But Perriello, despite enthusiasm from the national party, went up against virtually the entire Virginia Democratic establishment. Northam was backed by McAuliffe, the state’s major Democratic donors, and both of the state's senators — Tim Kaine and Mark Warner. Perriello lost by 12 points.

Northam now has to figure out how to close the deal. But as Sam Stein writes at the Daily Beast, national Democrats are beginning to panic over a lack of enthusiasm about Northam’s prospects. The parallels to the 2016 presidential race seem clear.

Gillespie is trying to make the race about dog-whistle racist attacks

As Northam has struggled to excite his base, his opponent has worked in surprising ways to transform his campaign into a vehicle for Republicans’ anti-immigrant populist wave.

It’s a move few saw coming. Ed Gillespie is a consummate establishment insider; his résumé looks like a textbook on climbing the GOP institutional ladder — press secretary for John Kasich; Republican lobbyist on Capitol Hill with ties to oil companies and Enron; chair of the Republican National Committee; White House counsel to George W. Bush; chair of Republican State Leadership Committee; losing Senate candidate (in 2014, Gillespie came within 1 point of winning a Senate race against Warner).

In an earlier debate against Northam, Gillespie emphasized the danger of rising sea levels and dinged his opponent for wanting to increase the deficit.
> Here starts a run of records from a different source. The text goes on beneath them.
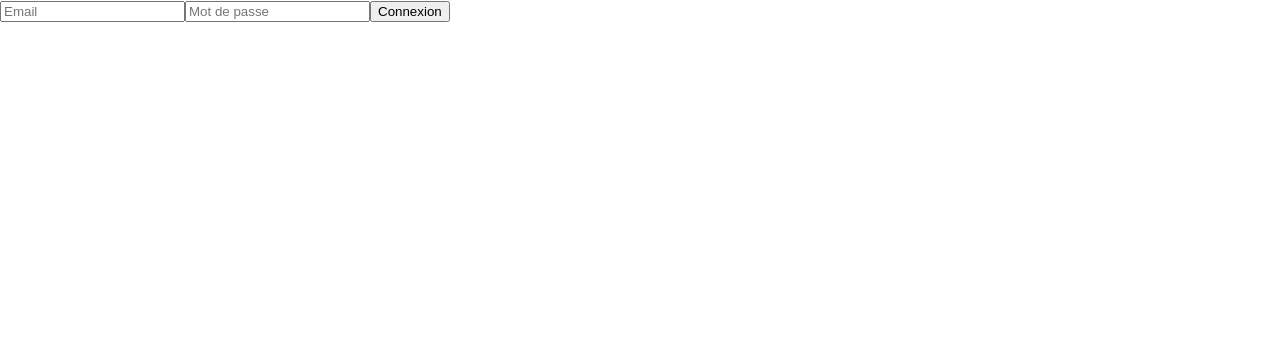
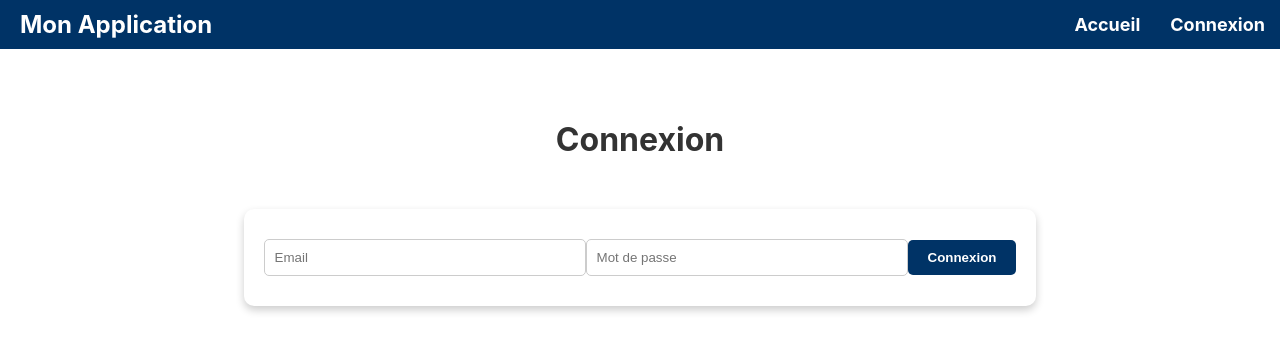
Before and after one commit to Gabriel34190/LRSIM, a React (Create React App) app: page /connexion in a window 1280 px wide. Shown: the top 352 px of the page. Built offline with nearby package versions, Linux system fonts and the light colour scheme.

Commit message:
connexion réussie avec le style ajouté

```diff
--- a/src/components/Connexion.js
+++ b/src/components/Connexion.js
@@ -1,11 +1,14 @@
 import React, { useState } from 'react';
 import { signInWithEmailAndPassword } from "firebase/auth";
 import { auth } from './firebase-config';  // Corrigez le chemin vers firebase-config
+import { useNavigate } from 'react-router-dom';  // Importer useNavigate
+import '../css/Connexion.css'; // Assurez-vous d'importer votre fichier CSS
 
-function Connexion() {  // Renommez correctement la fonction en Connexion
+function Connexion() {
   const [email, setEmail] = useState("");
   const [password, setPassword] = useState("");
   const [error, setError] = useState("");
+  const navigate = useNavigate(); // Initialiser useNavigate
 
   const handleLogin = (e) => {
     e.preventDefault();
@@ -14,6 +17,8 @@ function Connexion() {  // Renommez correctement la fonction en Connexion
         // Connexion réussie
         const user = userCredential.user;
         console.log("Admin connecté", user);
+        // Redirection vers la page d'accueil
+        navigate('/');  // Changez ceci si votre route d'accueil est différente
       })
       .catch((error) => {
         setError("Identifiants incorrects");
@@ -23,21 +28,35 @@ function Connexion() {  // Renommez correctement la fonction en Connexion
 
   return (
     <div>
-      <form onSubmit={handleLogin}>
+      <div className="navbar">
+        <div className="logo">Mon Application</div>
+        <div>
+          <a href="/">Accueil</a>
+          <a href="/connexion">Connexion</a>
+        </div>
+      </div>
+
+      {/* Contenu de la page de connexion */}
+      <div className="login-container">
+        <h1 className="login-title">Connexion</h1>
+        <form className="login-form" onSubmit={handleLogin}>
           <input
             type="email"
             placeholder="Email"
             onChange={(e) => setEmail(e.target.value)}
+            required
           />
           <input
             type="password"
             placeholder="Mot de passe"
             onChange={(e) => setPassword(e.target.value)}
+            required
           />
           <button type="submit">Connexion</button>
           {error && <p>{error}</p>}
         </form>
       </div>
+    </div>
   );
 }
 
--- /dev/null
+++ b/src/css/Connexion.css
@@ -0,0 +1,48 @@
+.login-container {
+    text-align: center;
+    padding: 50px;
+}
+
+.login-title {
+    font-size: 32px;
+    font-weight: bold;
+    color: #333;
+    margin-bottom: 20px;
+}
+
+.login-form {
+    display: inline-block;
+    margin-top: 30px;
+    border-radius: 10px;
+    box-shadow: 0 4px 8px rgba(0, 0, 0, 0.2);
+    padding: 20px;
+    background-color: white;
+}
+
+.login-form input {
+    width: 300px;
+    padding: 10px;
+    margin: 10px 0;
+    border-radius: 5px;
+    border: 1px solid #ccc;
+}
+
+.login-form button {
+    padding: 10px 20px;
+    border: none;
+    border-radius: 5px;
+    background-color: #003366; /* Couleur de fond du bouton */
+    color: white;
+    font-weight: bold;
+    cursor: pointer;
+    transition: background-color 0.3s ease;
+}
+
+.login-form button:hover {
+    background-color: #002244; /* Couleur au survol */
+}
+
+.login-form p {
+    color: red; /* Couleur de l'erreur */
+    font-weight: bold;
+}
```
Lines whose indentation alone changed are shown as unchanged.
“They may as well as have rubbed each other’s backs, it was so civil and so polite,” said Quentin Kidd, a political scientist and Virginia pollster, of the debate. “It was basically an exercise in civility.”

But Gillespie also came out with a TV spot that was quickly compared to George H.W. Bush’s “Willie Horton” ad, infamous for its race-baiting overtones. The ad begins by blasting MS-13 motto’s — “Kill, Rape, Control” — and accuses Northam of allowing the gang to flourish in Virginia because of his support for “sanctuary cities” (even though Virginia has no sanctuary cities). The MS-13 charge is a red herring. The tattooed men shown in the attack ad are from El Salvador, not Virginia. Northam hasn’t voted on meaningful sanctuary city legislation.

“People’s jaws just dropped,” Kidd said about the ad. But it’s proven no outlier. Gillespie’s campaign has sent similar mailers accusing Northam of wanting to remove Confederate monuments throughout the state.

As Alex Shephard and Sarah Jones note in their profile of Gillespie at the New Republic, this appears to be the candidate’s strategy — he gives respectable speeches around the state about taxes and budgets while letting his campaign apparatus dredge up racial animus and fear of immigrants. During one debate, Gillespie even admitted that Virginia has “no sanctuary cities.”

"It's almost like two different Ed Gillespies," Kidd says.

Part of the transformation may have to do with the challenge Gillespie faced in the race’s GOP primary from Corey Stewart, a former Trump campaign official and Confederate sympathizer who was kicked off the Trump campaign for attacking the Republican establishment. Stewart, who called Gillespie a “cuckservative” and attacked him for defying Trump, came within 2 points of winning the primary.

"Gillespie has been trying to find some gap to shoot — something to exploit to get back in this race," Kidd adds. "And based on what I'm guessing is a lot of research and focus grouping, he seems to think there's a level of anxiety among voters about crimes and gangs."